Originally Posted by jchaison
And I ride Stevens Pass 98% of the time (1% Baker and 1% Crystal) in the area. Annual trips to a resort somewhere (Tahoe, Big Sky, Colorado, Utah, etc)
I rode stevens tons for years, and worked there too before i moved to montana. Stevens is full of short steep pitches with flat meadows between them. Mix this with lots of heavier powder means it demands a lot from a board. Here is my opinion about a good board for stevens. You need length for float to carry you over the flat areas, and a long rockered nose to keep you on top of the snow. If you sink in the heavier snow you quickly come to a stop. And you need a stiffer board to bust through the crud when the powder becomes chopped up while exerting a lot less energy.
A stiff directional freeride board will take you places at stevens that just arent fun to ride on other boards. It also make carving the groomers when it is empty at night lots of fun.

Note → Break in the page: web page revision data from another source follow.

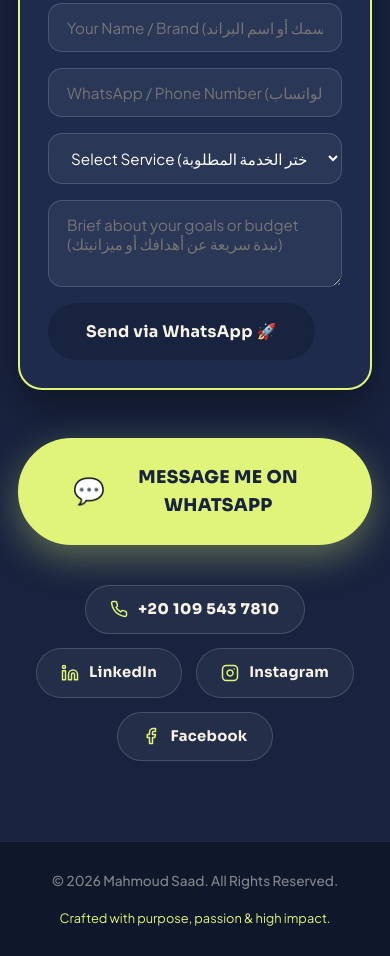
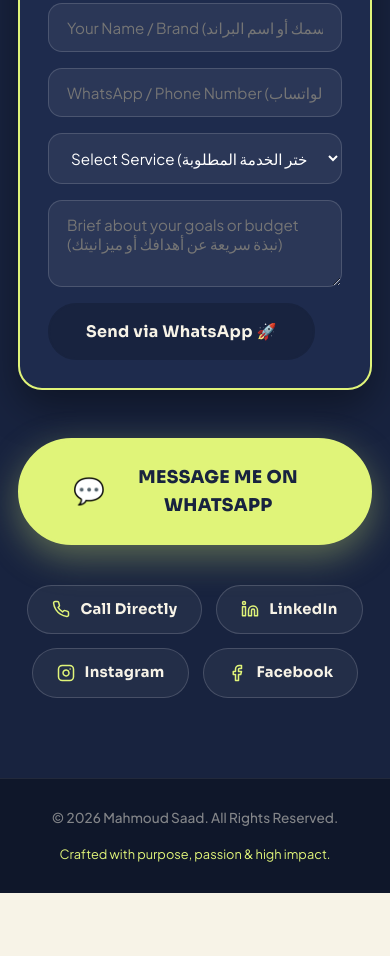
Before and after one commit to mahmoudmsaad07-crypto/portfolio, a plain HTML site: page index.html in a window 390 px wide. Shown: the part 10510-11466 px from the top of the page. After the commit the page ends 11403 px from the top, so only its background shows below. Drawn offline with Linux system fonts and the light colour scheme.

Commit message:
Replace raw phone number string in button with clean label 'Call Directly / اتصال مباشر' while keeping direct tel:+201095437810 action

```diff
--- a/index.html
+++ b/index.html
@@ -922,7 +922,7 @@
         <div class="secondary-contacts">
           <a href="tel:+201095437810" class="sec-pill" id="link-phone" title="Direct Phone Call">
             <svg class="pill-svg-icon" viewBox="0 0 24 24" fill="none" stroke="currentColor" stroke-width="2" stroke-linecap="round" stroke-linejoin="round"><path d="M22 16.92v3a2 2 0 0 1-2.18 2 19.79 19.79 0 0 1-8.63-3.07 19.5 19.5 0 0 1-6-6 19.79 19.79 0 0 1-3.07-8.67A2 2 0 0 1 4.11 2h3a2 2 0 0 1 2 1.72 12.84 12.84 0 0 0 .7 2.81 2 2 0 0 1-.45 2.11L8.09 9.91a16 16 0 0 0 6 6l1.27-1.27a2 2 0 0 1 2.11-.45 12.84 12.84 0 0 0 2.81.7A2 2 0 0 1 22 16.92z"></path></svg>
-            <span class="phone-text" dir="ltr">+20 109 543 7810</span>
+            <span data-en="Call Directly" data-ar="اتصال مباشر">Call Directly</span>
           </a>
           <a href="https://www.linkedin.com/in/mahmoud-saad-674711167/" target="_blank" rel="noopener" class="sec-pill" id="link-linkedin" title="LinkedIn Profile">
             <svg class="pill-svg-icon" viewBox="0 0 24 24" fill="none" stroke="currentColor" stroke-width="2" stroke-linecap="round" stroke-linejoin="round"><path d="M16 8a6 6 0 0 1 6 6v7h-4v-7a2 2 0 0 0-2-2 2 2 0 0 0-2 2v7h-4v-7a6 6 0 0 1 6-6z"></path><rect x="2" y="9" width="4" height="12"></rect><circle cx="4" cy="4" r="2"></circle></svg>
```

only reason to get a softer twin is if you want a board to just cruse around with the family, or if you looking to get more into freestyle and park.
too bad the only time i get to ride stevens anymore is over Christmas and the place is a shitshow. I do miss the night pow